[11] Defendants alternatively argue that a new trial must be granted because the jury purportedly failed to view the evidence with an open mind and ignored the instructions of the Court to view the facts impartially and to formulate an opinion only after the summation of counsel and charge by the Court. In support of this claim, defendants' counsel stated:

I noted that throughout the case that juror number 6 showed constant displeasure by laughing and smiling on almost all occasions when the board presented any evidence contrary to the Plaintiff. This started from the point of opening remarks being made to the jury and continued throughout the entire trial. It has just been brought to my attention that at a point late in the trial this juror smiled and winked at Mrs. Cordrey (now Mrs. Schreffler) ....

I further noticed throughout the trial that the same juror number 6 had conversations during the trial by whispering and giggling with female juror number 5. Subsequently, her facial expressions concerning the evidence became quite similar to those of juror number 6 and to a certain extent the same is true of juror number 4.

Docket Item 48. The Court finds that these allegations are too speculative a basis on which to conclude that the jury failed to adhere to the Court's instructions and did not faithfully discharge its functions in this case.

[12] These losses included approximately $18,000 in back pay for the school years 1979-80 and 1980-81, up until the date of trial. (Tr. at A-91, 92.) This figure was decreased by approximately $3,000 because of sums received from unemployment compensation. (Tr. at A-94.) In addition, Schreffler incurred other minor expenses, including $150 for a lawyer to represent him at the unemployment compensation hearing, and an unestimated minor sum for health insurance which he was forced to pay himself because of his loss of employment. (Id.) Schreffler also testified that during the time he was principal, he taught economics in the evening at the local state college and that after his contract was not renewed he taught in another night program, incurring a loss of $1,735. (Tr. at A-93.) Plaintiff did not establish that this change of positions was occasioned by the Board's failure to renew his contract, however. Even including this latter sum in plaintiff's estimated losses, the out-of-pocket losses would amount to approximately $17,000.

[13] Although Mrs. Cordrey testified that plaintiff sought medical treatment and received antibiotics to curb his physical ailments (Tr. at C-97), plaintiff himself testified under cross-examination that he never sought or received medical treatment for his condition. (Tr. at A-118.)

[14] Plaintiff is presently teaching social studies in the Seaford School District. (Tr. at A-91.)

[15] The award of $77,500 in punitive damages was assessed against each of the defendants individually as follows: Mr. Foxwell $10,000; Mr. Banks $15,000; Mrs. Hammond $15,000; Mr. Bastian $15,000; Mr. Calloway $10,000; and Mrs. Hudson $12,500.

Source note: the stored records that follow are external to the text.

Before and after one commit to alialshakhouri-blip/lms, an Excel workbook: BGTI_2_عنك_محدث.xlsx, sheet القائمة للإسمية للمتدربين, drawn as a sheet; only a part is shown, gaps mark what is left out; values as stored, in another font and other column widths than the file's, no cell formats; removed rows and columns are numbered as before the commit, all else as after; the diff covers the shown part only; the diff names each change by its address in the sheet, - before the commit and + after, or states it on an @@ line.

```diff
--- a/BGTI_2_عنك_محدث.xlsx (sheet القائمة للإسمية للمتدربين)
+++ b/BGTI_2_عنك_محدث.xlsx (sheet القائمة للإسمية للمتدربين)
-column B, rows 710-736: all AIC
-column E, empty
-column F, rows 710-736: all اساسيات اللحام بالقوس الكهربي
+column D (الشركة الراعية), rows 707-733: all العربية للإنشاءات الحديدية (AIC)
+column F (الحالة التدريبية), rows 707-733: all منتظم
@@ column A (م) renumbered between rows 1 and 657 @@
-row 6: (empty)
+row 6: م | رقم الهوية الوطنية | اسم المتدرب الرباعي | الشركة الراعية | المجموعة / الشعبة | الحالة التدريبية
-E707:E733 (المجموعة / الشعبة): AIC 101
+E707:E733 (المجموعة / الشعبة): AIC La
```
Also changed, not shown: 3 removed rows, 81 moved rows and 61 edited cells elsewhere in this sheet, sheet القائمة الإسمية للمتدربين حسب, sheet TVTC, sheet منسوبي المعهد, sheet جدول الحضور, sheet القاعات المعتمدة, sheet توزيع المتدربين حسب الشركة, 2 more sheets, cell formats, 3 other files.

[16] Defendants' claim presumably rests on the premise that the jury may have awarded a disproportionate amount of compensatory damages for injury to plaintiff's ability to pursue his chosen profession and that the award would have been considerably less if the jury had been given the option of reinstating plaintiff to his position as principal. The Court believes, however, that any windfall gained as a result of plaintiff's reinstatement will be eliminated if the plaintiff accepts the remittitur suggested by the Court.